▶ _YOUR OBJECTIVE_
Throughout the material below, count each line in which the word "Cycle" appears, then reply with the count only.

#####

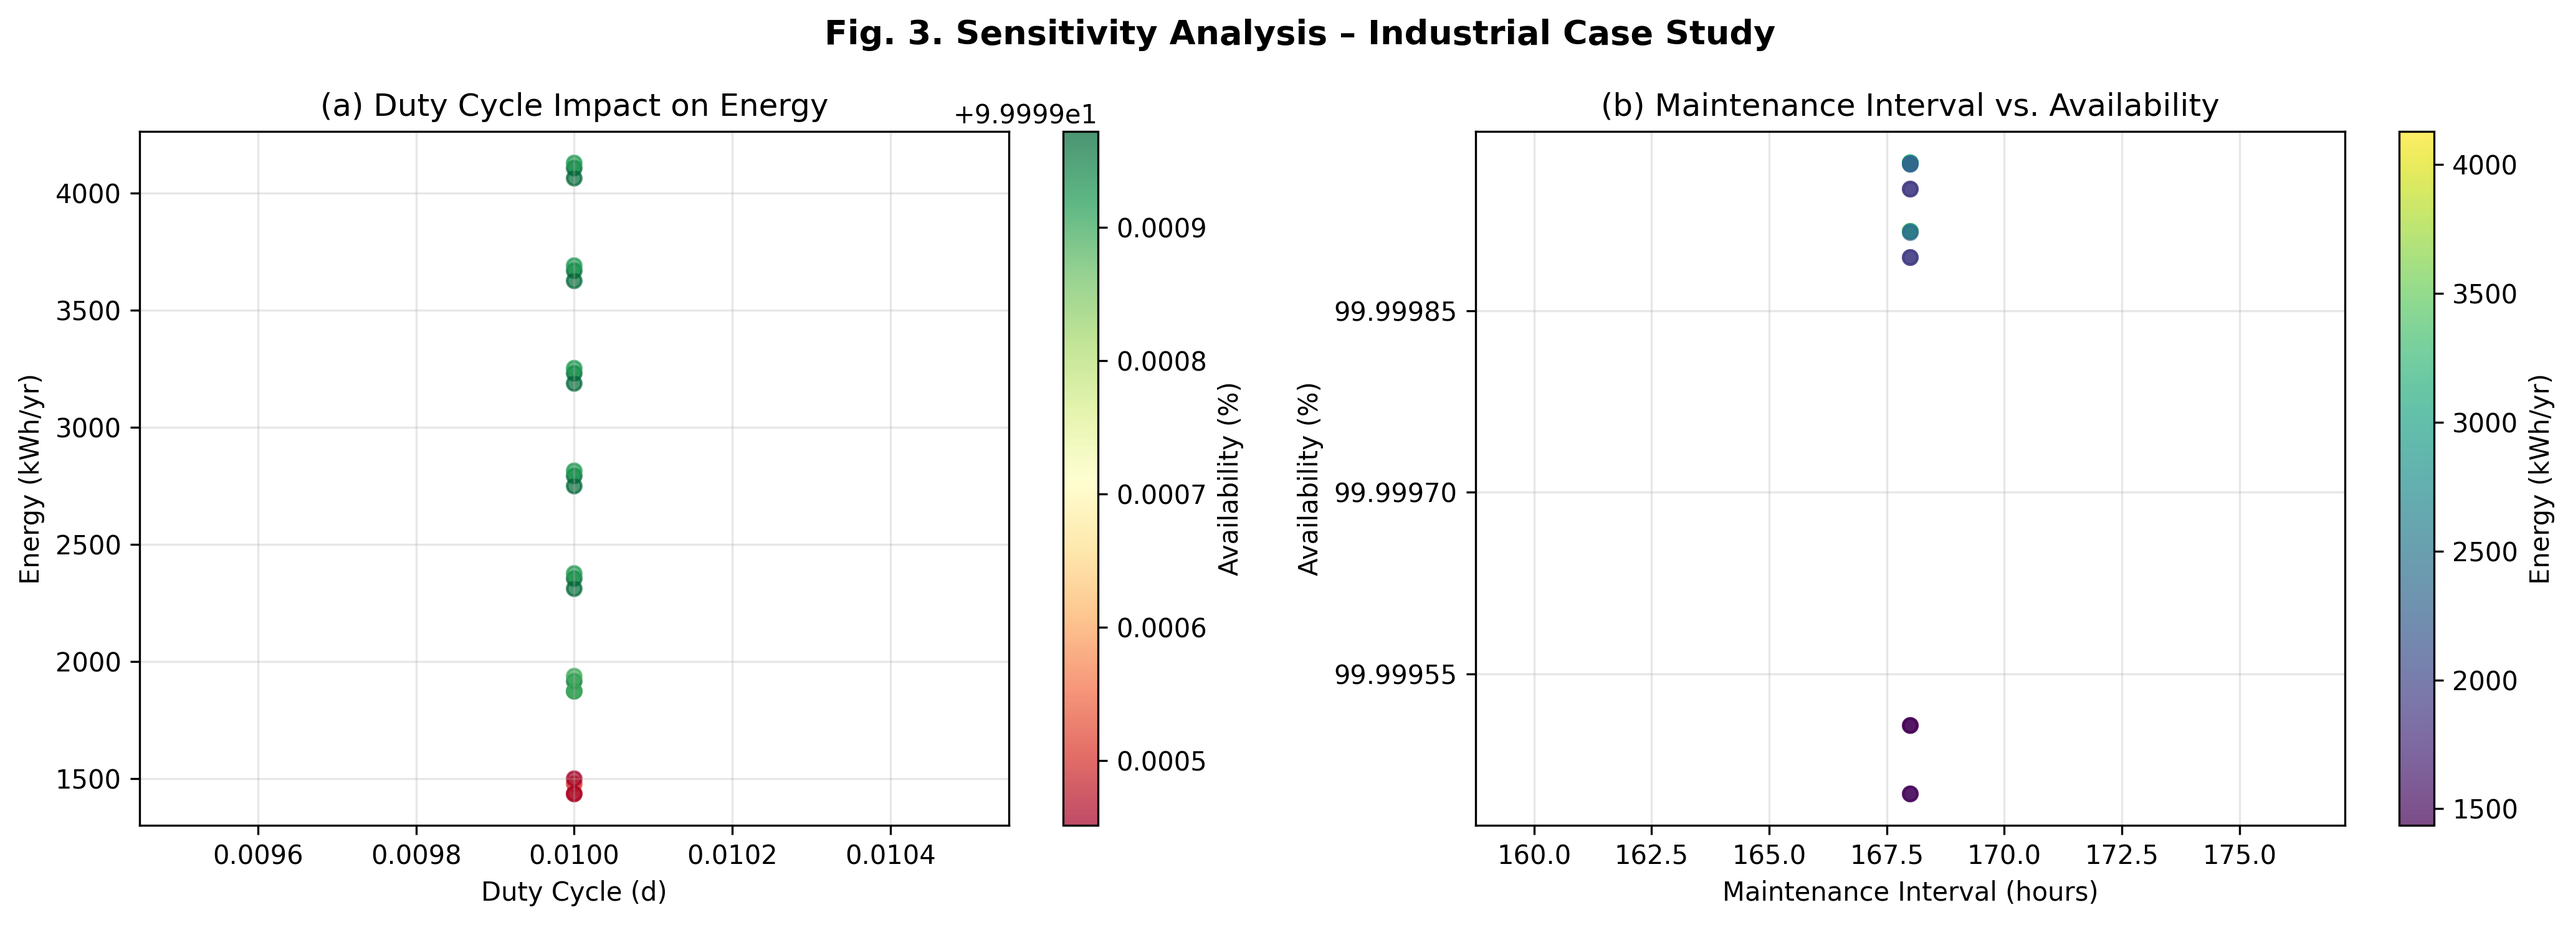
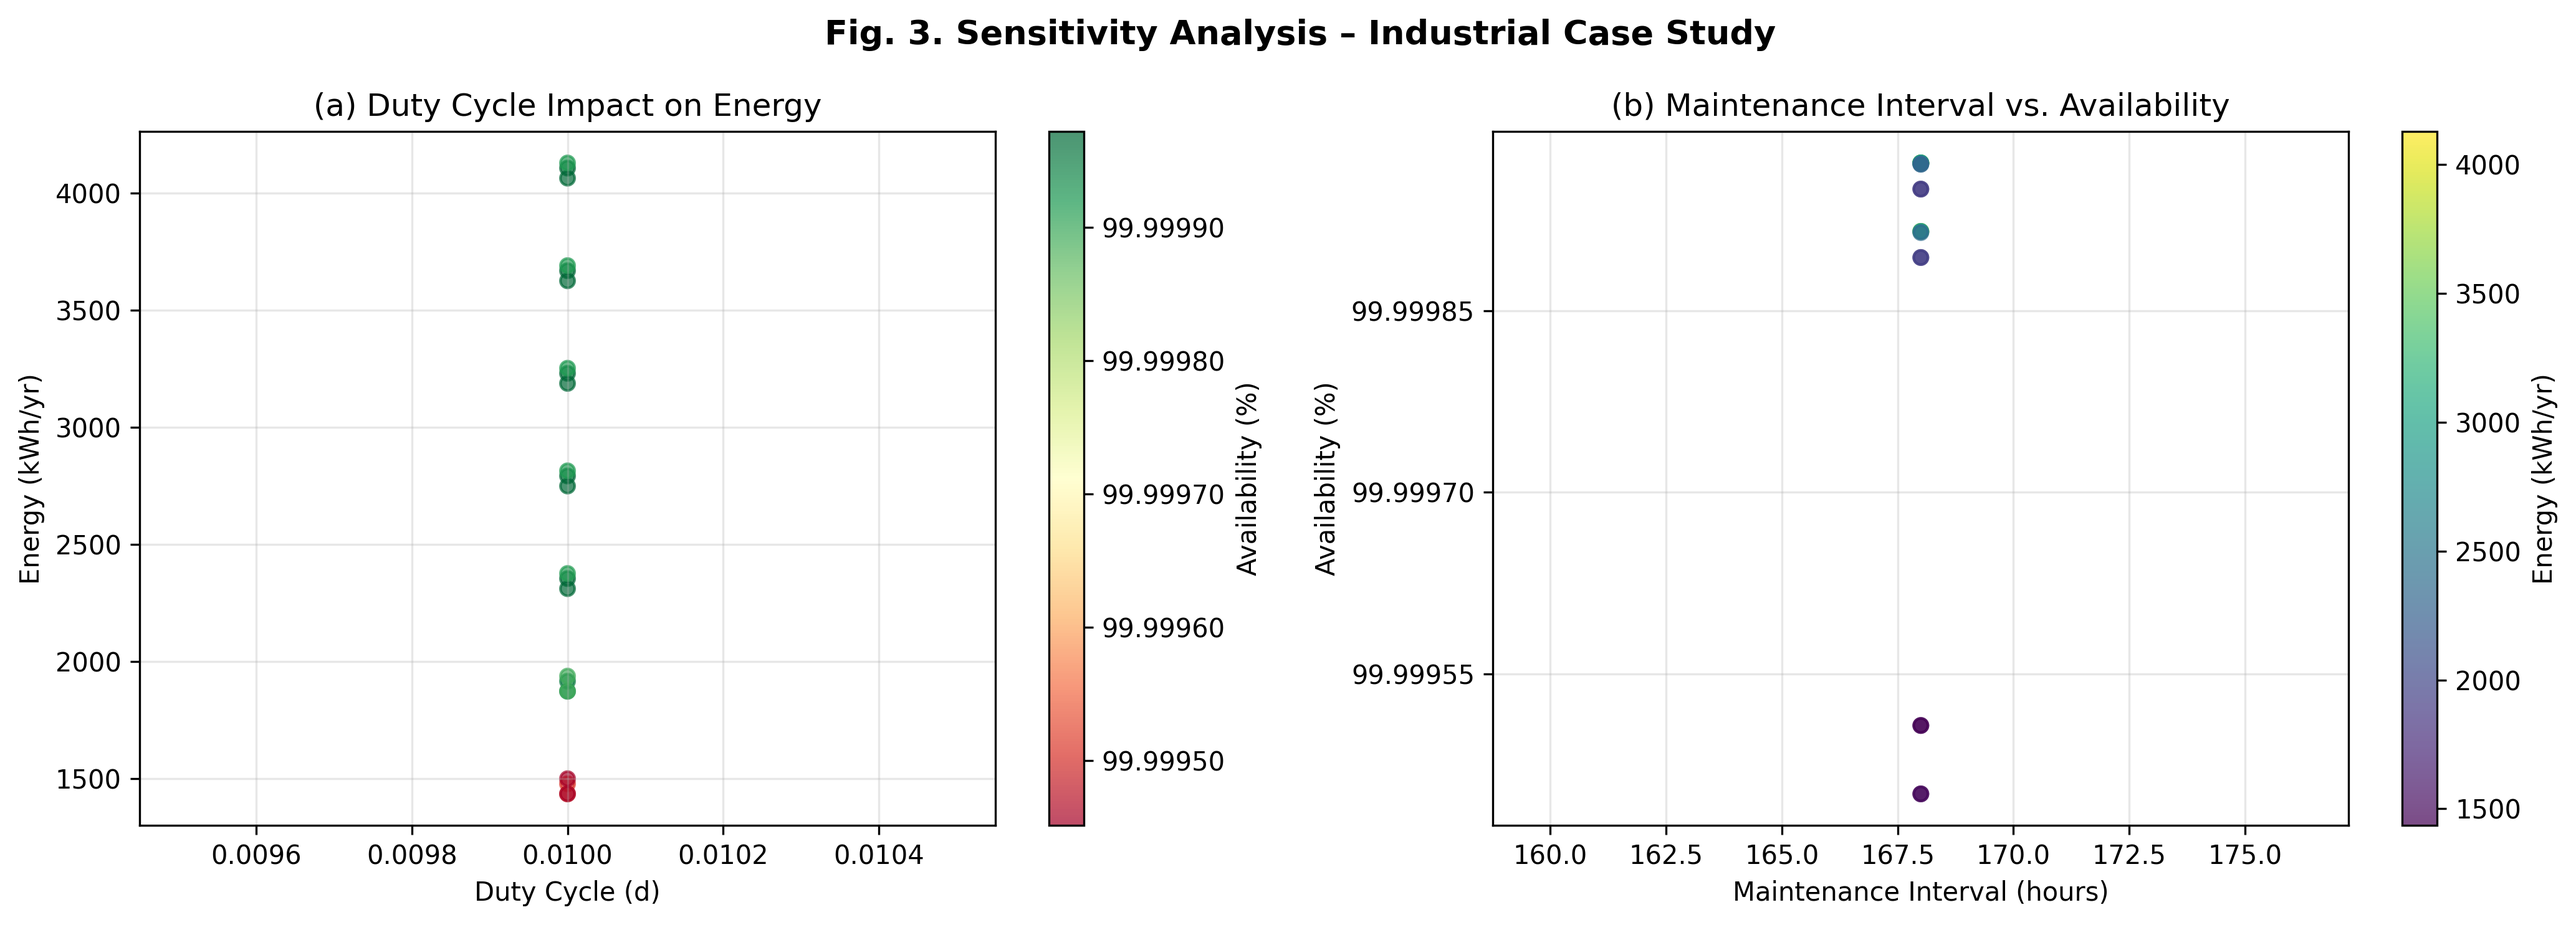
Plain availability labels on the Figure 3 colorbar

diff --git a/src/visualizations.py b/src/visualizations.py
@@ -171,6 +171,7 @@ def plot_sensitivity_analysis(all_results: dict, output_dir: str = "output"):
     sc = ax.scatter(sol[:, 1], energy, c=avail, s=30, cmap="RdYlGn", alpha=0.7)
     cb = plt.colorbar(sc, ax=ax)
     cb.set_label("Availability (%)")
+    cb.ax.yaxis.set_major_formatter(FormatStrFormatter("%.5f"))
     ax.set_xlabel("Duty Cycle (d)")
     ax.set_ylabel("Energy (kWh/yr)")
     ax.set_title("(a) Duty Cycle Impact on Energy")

#####

▶ _RESPONSE BOX_
2